a woman at a window:
a calm, pale woman,
by a fire’s embers,
the whole of her,
She was a woman neutered,
passionless as the moon’s light,
evoking nothing, yet
I could not pass along the riverbank
without seeing her,
eyes turned inwards into silence.
And in the days
of my wilder ways,
having this rage in me,
I’d sit on public benches
with birds and beggars,
or seek the sidestreets’ spastic places
where rainbow-coloured strobe lights flickered
on driven devils dancing.
some never sober stranger sitting
next to me, not speaking,
paler even than the woman,
eyes as wide,
but no clam in them,
no reasoned, contemplative
agony of angels,
just the glittering,
empty watchfulness of seagulls,
a staring into bloodyings.
I no longer walk along the riverbank,
dance in dead ends,
where shapes of silence seek me,
alien, yet knowing.
I am touching seventy now and hear
in even the boiling of a kettle.
I used to sit in the kitchen once,
staring at the dead heater and the ‘Free Mandela’ poster,
but now I sit mostly in the bedroom,
staring at the ‘Hamba Kahle or Go Softly
this or that dead comrade’.
That is because someone else is sitting in the kitchen now,

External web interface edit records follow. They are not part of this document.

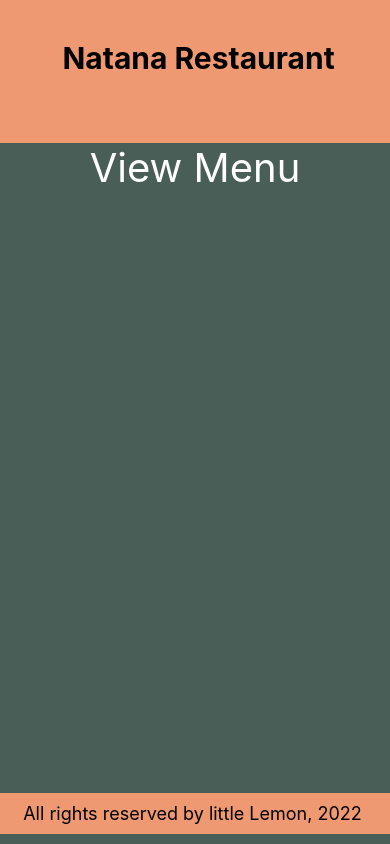
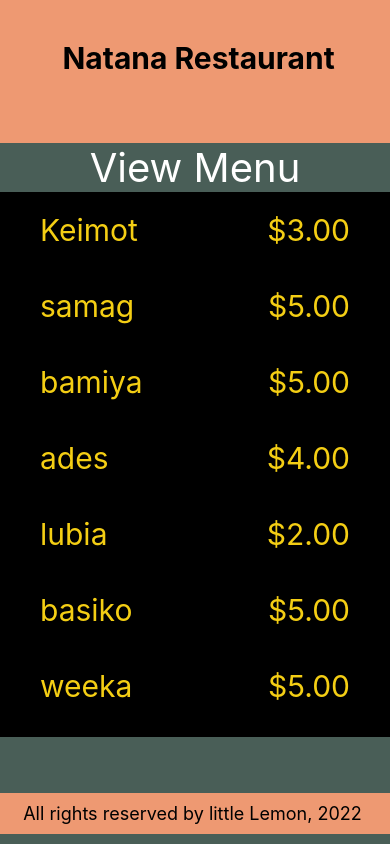
Before and after one commit to Jadashi97/Restaurant-app, a React Native app: screen / in a window 390 px wide. Built offline with nearby package versions, Linux system fonts and the light colour scheme.

Commit message:
(feat):finished large lists with FlatList. (Next): complete SectionList

```diff
--- a/components/MenuItems.js
+++ b/components/MenuItems.js
@@ -2,43 +2,49 @@ import React from 'react';
 import { ScrollView, View, Text, StyleSheet, FlatList} from 'react-native';
 
 const menuItemsToShow = [
-  {name: 'Keimot', id: '1A'},
-  {name: 'samag', id: '2B'},
-  {name: 'bamiya', id: '3C'},
-  {name: 'ades', id: '4D'},
-  {name: 'lubia', id: '5E'},
-  {name: 'basiko', id: '6F'},
-  {name: 'weeka', id: '7G'},
-  {name: 'gidad', id: '8H'},
-  {name: 'koruf', id: '9I'},
-  {name: 'ganamaya', id: '10J'},
-  {name: 'cabbage', id: '11K'},
-  {name: 'janjaru', id: '12L'}
+  {name: 'Keimot', price: '$3.00', id: '1A'},
+  {name: 'samag', price: '$5.00', id: '2B'},
+  {name: 'bamiya', price: '$5.00', id: '3C'},
+  {name: 'ades', price: '$4.00', id: '4D'},
+  {name: 'lubia', price: '$2.00', id: '5E'},
+  {name: 'basiko', price: '$5.00', id: '6F'},
+  {name: 'weeka', price: '$5.00', id: '7G'},
+  {name: 'gidad', price: '$7.00', id: '8H'},
+  {name: 'koruf', price: '$7.00', id: '9I'},
+  {name: 'ganamaya', price: '$7.00', id: '10J'},
+  {name: 'cabbage', price: '$5.00', id: '11K'},
+  {name: 'janjaru', price: '$3.00', id: '12B'},
+  {name: 'bambe', price: '$2.00', id: '1L'},
+  {name: 'bafura', price: '$2.00', id: '18C'},
+  {name: 'tamiya', price: '$2.00', id: 'DL'},
+  {name: 'sambusa', price: '$3.00', id: 'NL'},
 ];
 
-const Item = ({name}) => {
-  <view style={menuStyles.innerContainer}>
-    <Text style={menuStyles.itemText}>
-      {name}
-    </Text>
-  </view>
-}
+const Item = ({name, price}) => (
+  <View style={menuStyles.innerContainer}>
+      <Text style={menuStyles.itemText}>
+        {name}
+      </Text>
+      <Text style={menuStyles.itemText}>
+        {price}
+      </Text>
+  </View>
+);
 
 export default function MenuItems() {
-  const renderItem = ({ item }) => <Item name={item.name}/>;
+  const renderItem = ({ item }) => <Item name={item.name} price={item.price}/>;
 
   return (
     <View style={menuStyles.container}>
           <Text style={menuStyles.headerText}>
             View Menu
           </Text>
-          {/* <Text style={menuStyles.itemText}>
-              {menuItemsToShow[0]}
-          </Text> */}
           <FlatList
+            style={menuStyles.itemText}
             data={menuItemsToShow}
             keyExtractor={(item) => item.id}
-            renderItem={renderItem}/>
+            renderItem={renderItem}
+          ></FlatList>
     </View>
   )
 }
@@ -52,7 +58,9 @@ const menuStyles = StyleSheet.create({
   innerContainer: {
     paddingHorizontal: 40,
     paddingVertical: 20,
-    backgroundColor: 'black'
+    backgroundColor: 'black',
+    justifyContent: 'space-between',
+    flexDirection: 'row'
   },
   headerText:{
     color: 'white',
@@ -62,6 +70,6 @@ const menuStyles = StyleSheet.create({
   },
   itemText: {
     color: '#F4CE14',
-    fontSize: 36
+    fontSize: 30
   }
 })
```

staring at the dead heater and the ‘Free Mandela’ poster.
I do not know him, nor he me,
he having yet to look around
when I make myself a cup of tea,
or toy with the dogfood,
‘how can I any longer pay
for the luxury of this loving?’.
It is not his not speaking that worries me,
but his seeming to know what I will do before I do it;
like my looking down to check the cockroach I can never catch,
scuttling about the floor like an electronic button,
that reaching out of mine for the dogfood,
my eyes’ straying to the rattex,
the swift sweep of my thoughts away...
Who is this man?
Our landlady never introduced us.
Do we still have a landlady?
When I ask him, he does not answer:
just stares ahead with the dumb,
that reminds me of all the world’s loneliness,
a cockroach struggling a million years to be a cockroach,
rank grass growing in old power-stations,
old people remembering the unremembering,
reaching out, then, to the packet
with the dead beasts’ blood on it
(‘keep away from house-pets and little children’),
wading into the last,
back into my small kitchen,
drawn by the old life’s beckoning harbour-lights:
murder, hemlock and holiness...